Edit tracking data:
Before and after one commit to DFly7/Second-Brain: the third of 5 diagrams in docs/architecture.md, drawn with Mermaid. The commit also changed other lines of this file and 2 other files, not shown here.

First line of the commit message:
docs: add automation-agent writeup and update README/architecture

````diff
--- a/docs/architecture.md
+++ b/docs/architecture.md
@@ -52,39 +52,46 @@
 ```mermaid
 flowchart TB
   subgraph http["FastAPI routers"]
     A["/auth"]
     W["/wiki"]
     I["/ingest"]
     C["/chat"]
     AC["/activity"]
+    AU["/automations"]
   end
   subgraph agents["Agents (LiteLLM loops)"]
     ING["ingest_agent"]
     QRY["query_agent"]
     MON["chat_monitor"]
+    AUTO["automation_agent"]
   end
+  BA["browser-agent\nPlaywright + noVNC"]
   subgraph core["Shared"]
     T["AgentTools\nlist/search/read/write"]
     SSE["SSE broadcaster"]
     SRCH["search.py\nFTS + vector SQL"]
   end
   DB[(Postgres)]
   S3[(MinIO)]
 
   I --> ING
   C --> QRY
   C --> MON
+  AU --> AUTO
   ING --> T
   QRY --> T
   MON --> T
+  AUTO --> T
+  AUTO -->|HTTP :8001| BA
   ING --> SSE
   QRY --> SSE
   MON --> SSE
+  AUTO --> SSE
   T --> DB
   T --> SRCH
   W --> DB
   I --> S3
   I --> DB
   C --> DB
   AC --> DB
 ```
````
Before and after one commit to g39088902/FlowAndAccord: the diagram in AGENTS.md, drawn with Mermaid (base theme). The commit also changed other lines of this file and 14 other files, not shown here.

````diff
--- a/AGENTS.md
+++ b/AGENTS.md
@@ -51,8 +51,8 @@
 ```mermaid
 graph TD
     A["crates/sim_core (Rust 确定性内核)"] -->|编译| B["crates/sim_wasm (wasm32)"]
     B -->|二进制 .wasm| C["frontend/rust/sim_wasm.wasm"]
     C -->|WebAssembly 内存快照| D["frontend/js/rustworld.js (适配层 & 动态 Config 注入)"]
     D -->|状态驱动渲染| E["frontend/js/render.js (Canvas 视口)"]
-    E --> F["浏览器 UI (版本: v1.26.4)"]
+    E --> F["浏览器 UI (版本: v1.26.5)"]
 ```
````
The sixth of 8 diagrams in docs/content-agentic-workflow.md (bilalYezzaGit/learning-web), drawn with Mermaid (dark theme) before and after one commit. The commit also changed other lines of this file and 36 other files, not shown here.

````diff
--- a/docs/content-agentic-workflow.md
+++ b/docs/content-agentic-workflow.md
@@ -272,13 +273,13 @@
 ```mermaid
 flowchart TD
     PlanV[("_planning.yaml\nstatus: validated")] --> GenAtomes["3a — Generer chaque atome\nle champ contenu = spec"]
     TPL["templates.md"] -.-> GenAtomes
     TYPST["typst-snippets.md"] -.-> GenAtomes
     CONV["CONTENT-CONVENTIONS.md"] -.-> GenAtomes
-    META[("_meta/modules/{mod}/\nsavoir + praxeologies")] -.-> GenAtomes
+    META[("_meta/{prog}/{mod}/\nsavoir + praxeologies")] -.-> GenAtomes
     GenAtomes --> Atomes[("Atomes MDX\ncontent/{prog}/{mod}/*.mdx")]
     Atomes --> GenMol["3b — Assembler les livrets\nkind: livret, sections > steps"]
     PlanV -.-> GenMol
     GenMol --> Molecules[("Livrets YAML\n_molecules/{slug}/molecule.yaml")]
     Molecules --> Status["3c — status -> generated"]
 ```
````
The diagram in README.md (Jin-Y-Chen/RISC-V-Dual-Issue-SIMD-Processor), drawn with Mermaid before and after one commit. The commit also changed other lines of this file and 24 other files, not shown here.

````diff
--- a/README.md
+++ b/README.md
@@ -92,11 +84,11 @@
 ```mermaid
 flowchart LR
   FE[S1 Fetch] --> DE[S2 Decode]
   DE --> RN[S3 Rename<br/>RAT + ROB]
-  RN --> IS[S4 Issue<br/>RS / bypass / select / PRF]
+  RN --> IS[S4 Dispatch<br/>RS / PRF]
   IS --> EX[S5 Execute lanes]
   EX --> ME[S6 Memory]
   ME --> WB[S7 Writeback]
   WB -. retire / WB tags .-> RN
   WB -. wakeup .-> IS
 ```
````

▶ **Task description**:
What lines in the data above contain the word "SRCH"? Show them all.

▶ **Response box**:
     SRCH["search.py\nFTS + vector SQL"]
   T --> SRCH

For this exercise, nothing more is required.